Climate science has concentrated on proving the theory that the post-industrial warming is largely caused by human agency and last year, the International Panel on Climate Change upgraded its assessment of the theory from “likely” to “extremely likely”. Meanwhile, the skeptics have continued to tout their theory that the warming is simply a giant natural fluctuation. In order to end the scientific part of the debate - to reach “climate closure” - it is therefore necessary to demonstrate that the skeptics’ competing giant fluctuation theory has such a low probability that it can be confidently dismissed. We summarize a new and straightforward disproof that achieves this closure with 99.9% confidence so that the only viable explanation is anthropogenic.
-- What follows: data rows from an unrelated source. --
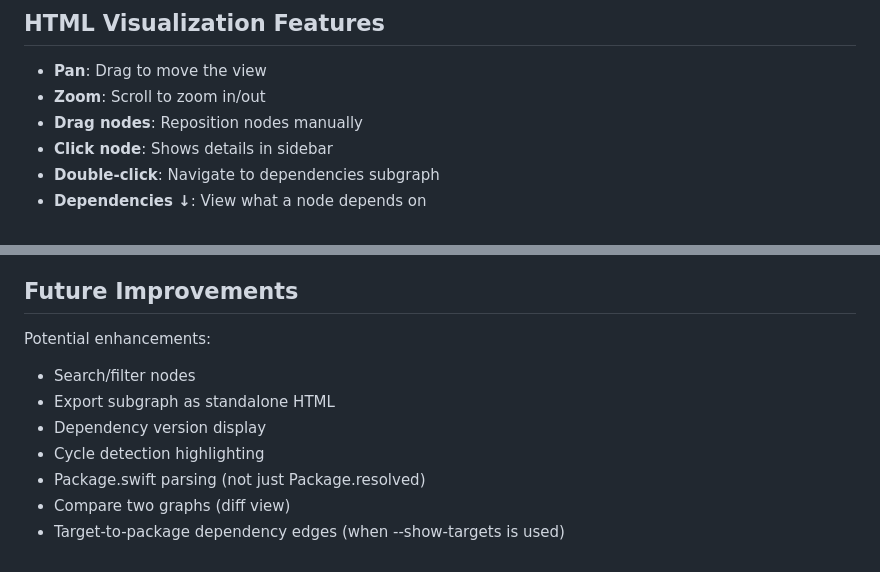
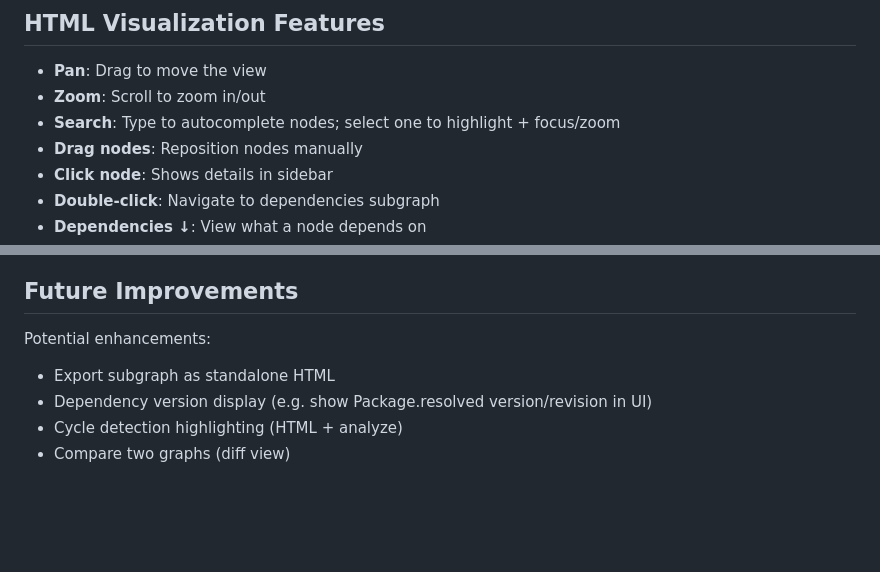
Before and after one commit to timsearle/swift-dependency-graph, a Markdown page: README.md, 2 parts joined by grey strips. Rendered like a GitHub page; blank space fills up the shorter version.

```diff
--- a/README.md
+++ b/README.md
@@ -193,6 +193,7 @@ Module                                    Direct  Transitive  Vuln Score
 
 - **Pan**: Drag to move the view
 - **Zoom**: Scroll to zoom in/out
+- **Search**: Type to autocomplete nodes; select one to highlight + focus/zoom
 - **Drag nodes**: Reposition nodes manually
 - **Click node**: Shows details in sidebar
 - **Double-click**: Navigate to dependencies subgraph
@@ -317,10 +318,7 @@ node test_script.js
 ## Future Improvements
 
 Potential enhancements:
-- Search/filter nodes
 - Export subgraph as standalone HTML
-- Dependency version display
-- Cycle detection highlighting
-- Package.swift parsing (not just Package.resolved)
+- Dependency version display (e.g. show Package.resolved version/revision in UI)
+- Cycle detection highlighting (HTML + analyze)
 - Compare two graphs (diff view)
-- Target-to-package dependency edges (when --show-targets is used)
```
Also changed, not shown: TICKETS.md (+34 -11 lines), roadmap.md (+6 -4 lines).
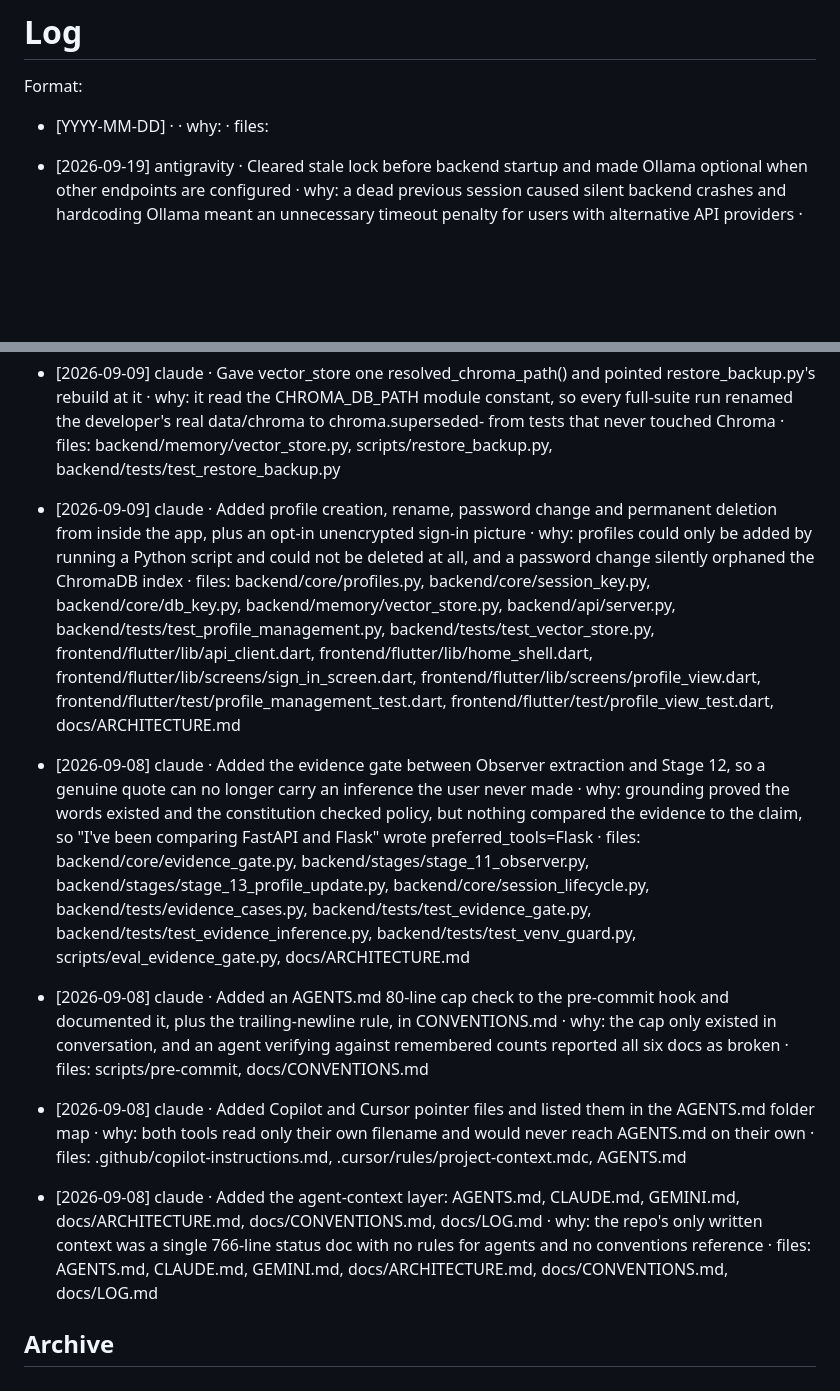
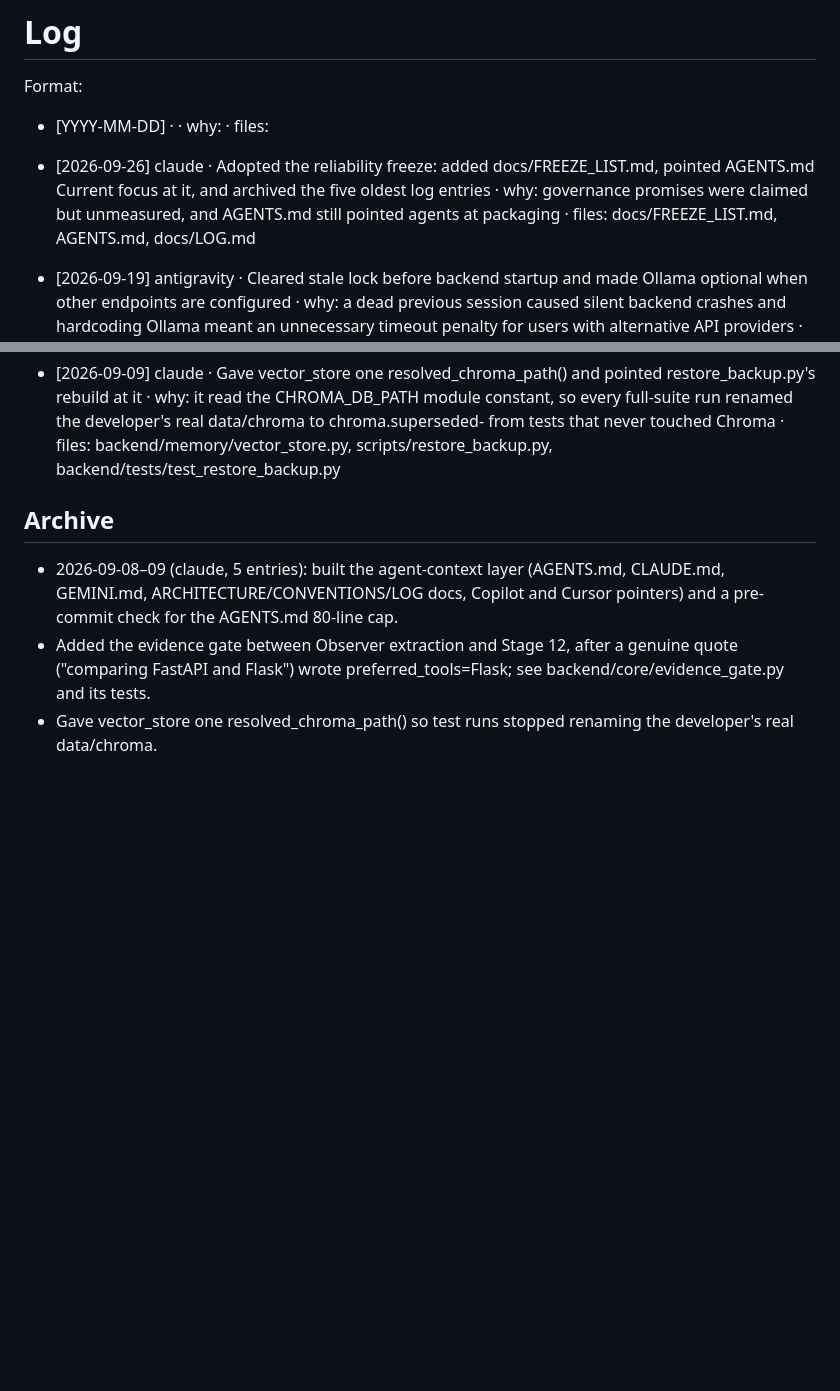
Before and after one commit to anoopmagar141/Personal-Inteligence-Platform-PIP-, a Markdown page: docs/LOG.md, 2 parts joined by grey strips. Rendered like a GitHub page; blank space fills up the shorter version.

```diff
--- a/docs/LOG.md
+++ b/docs/LOG.md
@@ -5,6 +5,8 @@
 Format:
 
 - [YYYY-MM-DD] <agent> · <what changed> · why: <one clause> · files: <paths>
+
+- [2026-09-26] claude · Adopted the reliability freeze: added docs/FREEZE_LIST.md, pointed AGENTS.md Current focus at it, and archived the five oldest log entries · why: governance promises were claimed but unmeasured, and AGENTS.md still pointed agents at packaging · files: docs/FREEZE_LIST.md, AGENTS.md, docs/LOG.md
 
 - [2026-09-19] antigravity · Cleared stale lock before backend startup and made Ollama optional when other endpoints are configured · why: a dead previous session caused silent backend crashes and hardcoding Ollama meant an unnecessary timeout penalty for users with alternative API providers · files: scripts/launch_pip.ps1, backend/core/pipeline.py, backend/api/server.py
 
@@ -54,14 +56,8 @@ Format:
 
 - [2026-09-09] claude · Gave vector_store one resolved_chroma_path() and pointed restore_backup.py's rebuild at it · why: it read the CHROMA_DB_PATH module constant, so every full-suite run renamed the developer's real data/chroma to chroma.superseded-<stamp> from tests that never touched Chroma · files: backend/memory/vector_store.py, scripts/restore_backup.py, backend/tests/test_restore_backup.py
 
-- [2026-09-09] claude · Added profile creation, rename, password change and permanent deletion from inside the app, plus an opt-in unencrypted sign-in picture · why: profiles could only be added by running a Python script and could not be deleted at all, and a password change silently orphaned the ChromaDB index · files: backend/core/profiles.py, backend/core/session_key.py, backend/core/db_key.py, backend/memory/vector_store.py, backend/api/server.py, backend/tests/test_profile_management.py, backend/tests/test_vector_store.py, frontend/flutter/lib/api_client.dart, frontend/flutter/lib/home_shell.dart, frontend/flutter/lib/screens/sign_in_screen.dart, frontend/flutter/lib/screens/profile_view.dart, frontend/flutter/test/profile_management_test.dart, frontend/flutter/test/profile_view_test.dart, docs/ARCHITECTURE.md
+## Archive
 
-- [2026-09-08] claude · Added the evidence gate between Observer extraction and Stage 12, so a genuine quote can no longer carry an inference the user never made · why: grounding proved the words existed and the constitution checked policy, but nothing compared the evidence to the claim, so "I've been comparing FastAPI and Flask" wrote preferred_tools=Flask · files: backend/core/evidence_gate.py, backend/stages/stage_11_observer.py, backend/stages/stage_13_profile_update.py, backend/core/session_lifecycle.py, backend/tests/evidence_cases.py, backend/tests/test_evidence_gate.py, backend/tests/test_evidence_inference.py, backend/tests/test_venv_guard.py, scripts/eval_evidence_gate.py, docs/ARCHITECTURE.md
-
-- [2026-09-08] claude · Added an AGENTS.md 80-line cap check to the pre-commit hook and documented it, plus the trailing-newline rule, in CONVENTIONS.md · why: the cap only existed in conversation, and an agent verifying against remembered counts reported all six docs as broken · files: scripts/pre-commit, docs/CONVENTIONS.md
-
-- [2026-09-08] claude · Added Copilot and Cursor pointer files and listed them in the AGENTS.md folder map · why: both tools read only their own filename and would never reach AGENTS.md on their own · files: .github/copilot-instructions.md, .cursor/rules/project-context.mdc, AGENTS.md
-
-- [2026-09-08] claude · Added the agent-context layer: AGENTS.md, CLAUDE.md, GEMINI.md, docs/ARCHITECTURE.md, docs/CONVENTIONS.md, docs/LOG.md · why: the repo's only written context was a single 766-line status doc with no rules for agents and no conventions reference · files: AGENTS.md, CLAUDE.md, GEMINI.md, docs/ARCHITECTURE.md, docs/CONVENTIONS.md, docs/LOG.md
-
-## Archive
+- 2026-09-08–09 (claude, 5 entries): built the agent-context layer (AGENTS.md, CLAUDE.md, GEMINI.md, ARCHITECTURE/CONVENTIONS/LOG docs, Copilot and Cursor pointers) and a pre-commit check for the AGENTS.md 80-line cap.
+- Added the evidence gate between Observer extraction and Stage 12, after a genuine quote ("comparing FastAPI and Flask") wrote preferred_tools=Flask; see backend/core/evidence_gate.py and its tests.
+- Gave vector_store one resolved_chroma_path() so test runs stopped renaming the developer's real data/chroma.
```
Also changed, not shown: AGENTS.md (+6 -6 lines), docs/FREEZE_LIST.md (added, +341 -0 lines).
I describe a scientific breakthrough that exploits the atmosphere’s extreme instability - the “butterfly effect” – the cause of a special type of randomness with a memory that is so enormous that we are still feeling the effects of century - old fluctuations. Randomness with elephantine memory not only leads to climate closure, it also leads to improved seasonal, annual and decadal forecasts.
As technological and other advances have increasingly made the world a more connected, and smaller place, global health has taken on even greater importance as diseases and viruses now make their way more rapidly around the planet. Although globalization brings challenges, it also offers tremendous opportunities for academic universities to make a meaningful contribution. This talk will introduce global health and the biggest global health challenges, and outline the various opportunities the field provides for students looking to make a difference.